Then There Was One: OFAC Removes Iraqi Bank from the Part 561 List
May 22, 2013 Leave a comment
Last week, the United States Department of the Treasury’s Office of Foreign Assets Control (OFAC) announced that it was releasing Elaf Islamic Bank (Elaf) from the Part 561 List. The Part 561 List targets those foreign financial institutions facilitating certain significant financial institutions on behalf of certain Iranian financial institutions by barring their ability to establish and maintain correspondent banking relationships with the U.S. The name comes from Part 561 of Title 31 of the Code of Federal Regulations which contains the Iranian Financial Sanctions Regulations (IFSR), a set of regulations promulgated pursuant to the Comprehensive Iran Sanctions Accountability, Divestment Act of 2010. Prior to Elaf’s removal, it was one of two banks on the Part 561 List, the other being Kunlun Bank.

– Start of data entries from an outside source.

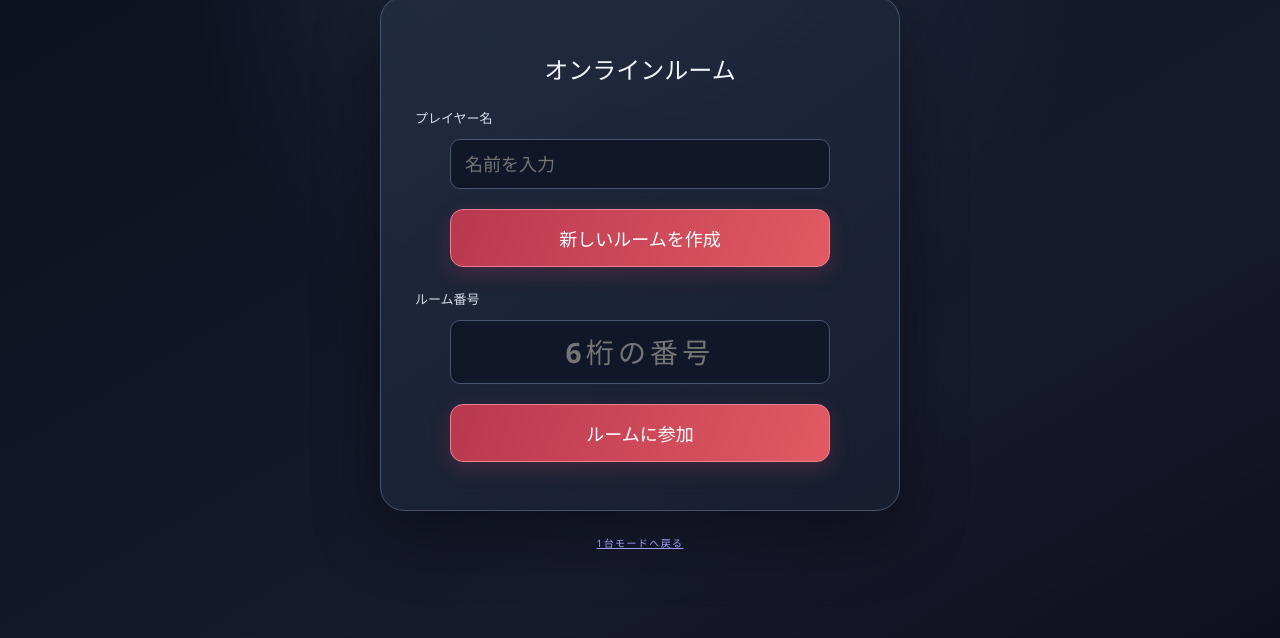
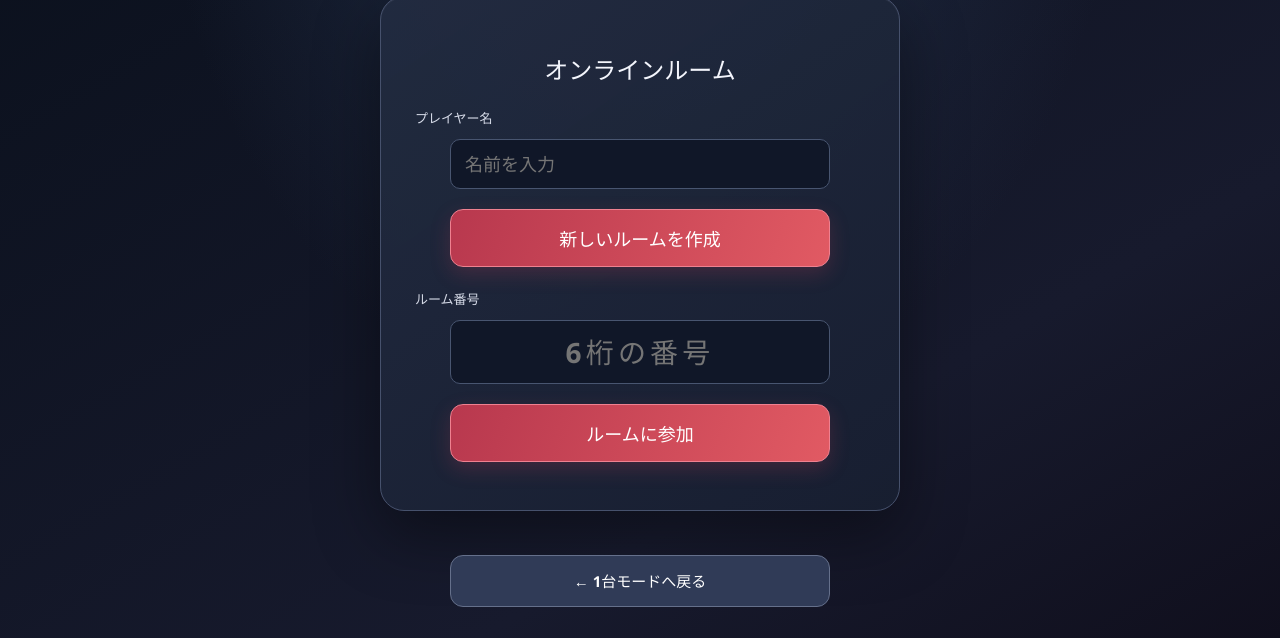
Before and after one commit to n4t-ak/werewolf-game, a plain HTML site: page online.html in a window 1280 px wide. Shown: the part 162-800 px from the top of the page. Drawn offline with Linux system fonts and the light colour scheme.

Commit message:
Add files via upload

```diff
--- a/firebase-config.js
+++ b/firebase-config.js
@@ -14,6 +14,7 @@ import {
 const firebaseConfig = {
   apiKey: "AIzaSyAwrTWGIyMIyJGBGMF4Qt8h1F7gFUJD7EU",
   authDomain: "werewolf-game-a1c85.firebaseapp.com",
+   databaseURL: "https://werewolf-game-a1c85-default-rtdb.asia-southeast1.firebasedatabase.app",
   projectId: "werewolf-game-a1c85",
   storageBucket: "werewolf-game-a1c85.firebasestorage.app",
   messagingSenderId: "251026823752",
@@ -26,13 +27,21 @@ const app = initializeApp(firebaseConfig);
 export const auth = getAuth(app);
 export const db = getDatabase(app);
 
+
 export async function loginAnonymously() {
-  await auth.authStateReady();
+  console.log("認証：開始");
 
+  // 既にログインしている場合はそのユーザーを使用
   if (auth.currentUser) {
+    console.log("認証：既存ユーザーを使用");
     return auth.currentUser;
   }
 
+  // 匿名ログイン
+  console.log("認証：signInAnonymouslyを実行");
+
   const result = await signInAnonymously(auth);
+
+  console.log("認証：ログイン成功");
   return result.user;
 }
--- a/online.html
+++ b/online.html
@@ -72,9 +72,13 @@
       </div>
     </section>
 
-    <footer class="app-footer">
-      <a href="./index.html">1台モードへ戻る</a>
-    </footer>
+
+<footer class="app-footer">
+  <a href="./index.html" class="online-back-button">
+    ← 1台モードへ戻る
+  </a>
+</footer>
+
   </main>
 
   <script type="module" src="./online.js"></script>
--- a/online.js
+++ b/online.js
@@ -158,7 +158,10 @@ async function createRoom() {
 
   try {
     const name = getPlayerName();
-    const user = await getUser();
+
+console.log("① 匿名認証開始");
+const user = await getUser();
+console.log("② 匿名認証成功");
 
     let roomCode = null;
 
@@ -167,6 +170,7 @@ async function createRoom() {
       const candidate = randomRoomCode();
 
       try {
+        console.log("③ データベースに書き込み開始");
         await set(
           ref(db, `rooms/${candidate}/meta`),
           {
@@ -193,9 +197,14 @@ async function createRoom() {
       );
     }
 
-    await registerMember(roomCode, name, user.uid);
 
-    showLobby(roomCode);
+console.log("④ ルーム作成成功");
+
+await registerMember(roomCode, name, user.uid);
+
+console.log("⑤ 参加者登録成功");
+
+showLobby(roomCode);
 
   } catch (error) {
     showStatus("エラー：" + error.message);
--- a/style.css
+++ b/style.css
@@ -1867,3 +1867,47 @@ textarea:focus-visible {
   font-size: 14px;
   margin-top: 20px;
 }
+
+
+/* オンライン版から1台モードへ戻るボタン */
+.online-back-button {
+  display: flex;
+  align-items: center;
+  justify-content: center;
+
+  width: min(100%, 380px);
+  min-height: 52px;
+  margin: 20px auto 0;
+  padding: 14px 20px;
+
+  background: #303b57;
+  color: #ffffff;
+
+  border: 1px solid #65708b;
+  border-radius: 13px;
+
+  font-size: 15px;
+  font-weight: 700;
+  letter-spacing: normal;
+  text-decoration: none;
+
+  transition:
+    background 0.2s ease,
+    border-color 0.2s ease,
+    transform 0.2s ease;
+}
+
+.online-back-button:hover {
+  background: #3c4969;
+  border-color: #a3aec6;
+  transform: translateY(-2px);
+}
+
+.online-back-button:active {
+  transform: scale(0.98);
+}
+
+.online-back-button:focus-visible {
+  outline: 3px solid #f8c794;
+  outline-offset: 3px;
+}
```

In their press release concerning Elaf’s removal, Treasury cited the fact that Elaf undertook a number of steps which led to their removal, which by OFAC standards occurred very rapidly. First, Elaf engaged Treasury immediately upon their designation. Second, Elaf appropriately identified the basis of their designation, the provision of significant financial transactions for Export Development Bank of Iran (EDBI), and took steps to terminate that relationship. Those steps included freezing EDBI’s accounts, and reducing their overall exposure to the Iranian financial sector. As I have noted previously, speed, accurate identification of the basis of the designation, and addressing that basis, are the keys to being removed from the OFAC Specially Designated Nationals and Blocked Persons List (SDN List). It appears the same holds true for the Part 561 List, which follows the same administrative removal process as the SDN List.
Treasury’s actions demonstrate once again that removal of an OFAC designation is possible if addressed in the appropriate manner. Foreign financial institutions still dealing with Iran may want to pay heed to the actions of Elaf. The U.S. Congress and many pro sanctions groups in Washington are pushing for more aggressive enforcement and implementation of the types of sanctions that Elaf faced. If they get their way, a number of foreign financial institutions may find themselves having to follow the model Elaf set forth for removal from the Part 561 List or from the OFAC SDN List itself.
The author of this blog is Erich Ferrari, an attorney specializing in OFAC matters. If you have any questions please contact him at 202-280-6370 or firstname.lastname@example.org.